◆ Dataset records:

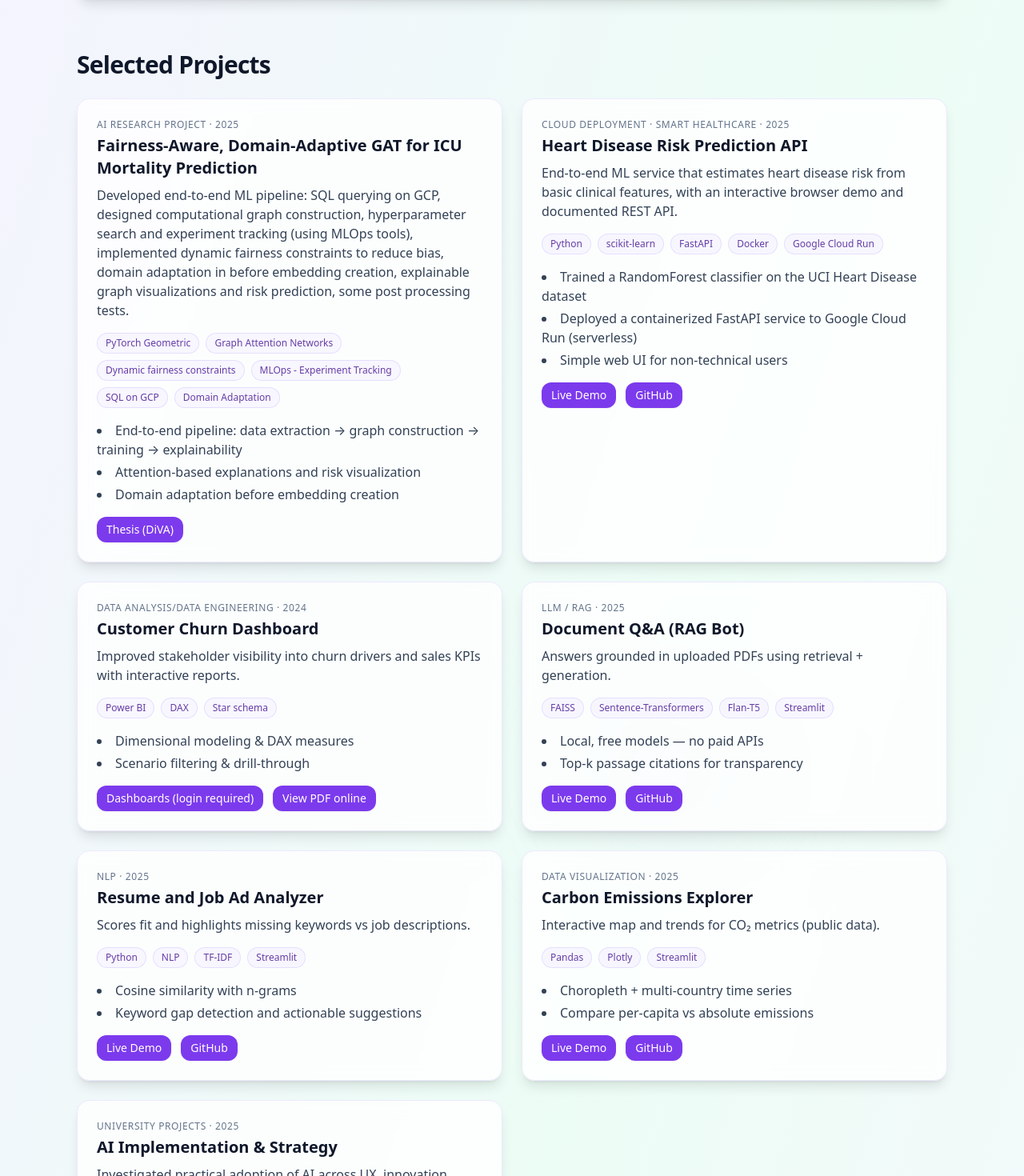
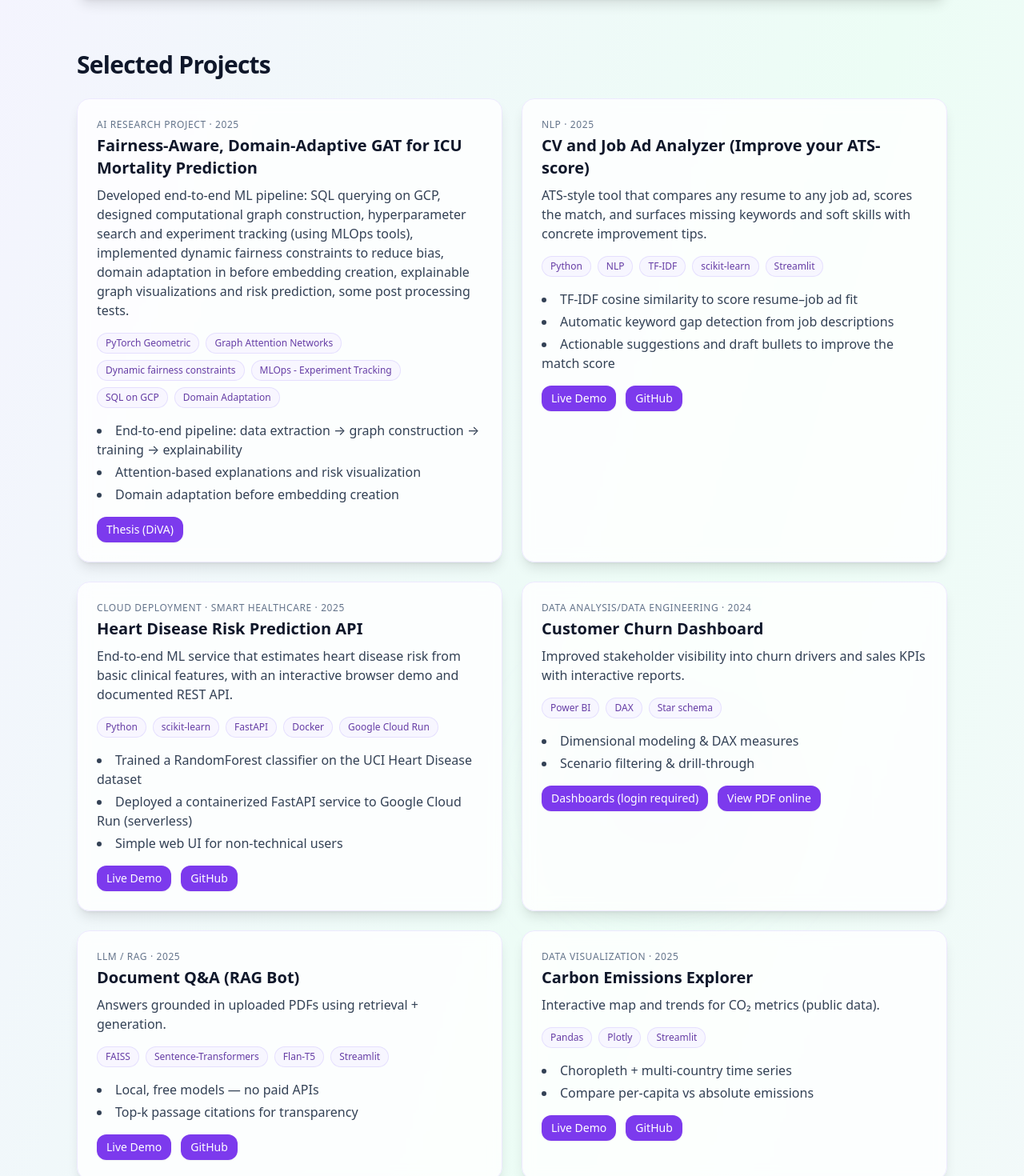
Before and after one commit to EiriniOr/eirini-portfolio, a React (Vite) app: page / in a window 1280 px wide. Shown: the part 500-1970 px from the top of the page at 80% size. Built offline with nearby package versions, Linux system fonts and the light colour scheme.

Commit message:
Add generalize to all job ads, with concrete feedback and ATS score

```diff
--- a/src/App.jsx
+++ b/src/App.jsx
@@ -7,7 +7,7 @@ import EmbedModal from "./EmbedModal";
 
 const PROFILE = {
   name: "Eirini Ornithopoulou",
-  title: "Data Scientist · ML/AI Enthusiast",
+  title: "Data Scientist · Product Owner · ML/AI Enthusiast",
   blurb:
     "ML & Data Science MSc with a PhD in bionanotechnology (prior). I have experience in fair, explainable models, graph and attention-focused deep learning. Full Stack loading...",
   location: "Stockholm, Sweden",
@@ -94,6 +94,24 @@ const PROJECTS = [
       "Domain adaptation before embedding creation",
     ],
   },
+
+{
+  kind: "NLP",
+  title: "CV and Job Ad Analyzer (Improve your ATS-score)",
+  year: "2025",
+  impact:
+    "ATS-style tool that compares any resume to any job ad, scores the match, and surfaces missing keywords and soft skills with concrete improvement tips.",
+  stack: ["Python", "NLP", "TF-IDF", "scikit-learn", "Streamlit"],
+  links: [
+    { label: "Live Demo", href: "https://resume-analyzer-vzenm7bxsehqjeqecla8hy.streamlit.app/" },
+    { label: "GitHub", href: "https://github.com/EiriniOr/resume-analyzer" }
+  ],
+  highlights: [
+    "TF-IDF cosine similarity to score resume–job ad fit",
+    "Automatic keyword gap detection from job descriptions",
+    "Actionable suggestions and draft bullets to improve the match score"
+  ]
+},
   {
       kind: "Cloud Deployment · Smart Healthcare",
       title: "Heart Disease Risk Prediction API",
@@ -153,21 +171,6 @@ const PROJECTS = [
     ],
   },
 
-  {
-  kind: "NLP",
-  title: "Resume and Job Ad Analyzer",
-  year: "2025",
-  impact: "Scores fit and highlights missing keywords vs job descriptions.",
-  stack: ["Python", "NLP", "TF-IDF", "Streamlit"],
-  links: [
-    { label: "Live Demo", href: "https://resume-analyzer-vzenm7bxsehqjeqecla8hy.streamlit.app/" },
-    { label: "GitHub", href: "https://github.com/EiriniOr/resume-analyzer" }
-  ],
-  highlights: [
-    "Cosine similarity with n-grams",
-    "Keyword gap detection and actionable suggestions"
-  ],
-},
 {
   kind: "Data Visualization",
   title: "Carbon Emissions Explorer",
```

...

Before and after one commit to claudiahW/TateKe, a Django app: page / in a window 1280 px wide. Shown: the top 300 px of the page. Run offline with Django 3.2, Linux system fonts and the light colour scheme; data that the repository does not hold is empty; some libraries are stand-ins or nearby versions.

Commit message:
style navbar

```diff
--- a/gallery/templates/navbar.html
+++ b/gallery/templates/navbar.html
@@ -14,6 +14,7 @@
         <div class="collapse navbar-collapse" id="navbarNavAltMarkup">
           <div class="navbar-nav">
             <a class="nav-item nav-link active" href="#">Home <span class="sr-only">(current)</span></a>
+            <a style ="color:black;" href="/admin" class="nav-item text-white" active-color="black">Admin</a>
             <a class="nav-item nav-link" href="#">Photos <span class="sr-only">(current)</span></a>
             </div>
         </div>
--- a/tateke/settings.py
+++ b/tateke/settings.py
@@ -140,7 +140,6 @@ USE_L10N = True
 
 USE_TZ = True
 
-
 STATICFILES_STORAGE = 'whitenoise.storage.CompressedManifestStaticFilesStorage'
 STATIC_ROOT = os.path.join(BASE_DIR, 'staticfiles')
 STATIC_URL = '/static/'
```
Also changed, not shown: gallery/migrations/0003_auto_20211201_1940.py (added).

◆ Task statement:
Of the records above, copy each line that includes "from".

◆ Solution to the exercise:
Before and after one commit to EiriniOr/eirini-portfolio, a React (Vite) app: page / in a window 1280 px wide. Shown: the part 500-1970 px from the top of the page at 80% size. Built offline with nearby package versions, Linux system fonts and the light colour scheme.
@@ -7,7 +7,7 @@ import EmbedModal from "./EmbedModal";
+    "Automatic keyword gap detection from job descriptions",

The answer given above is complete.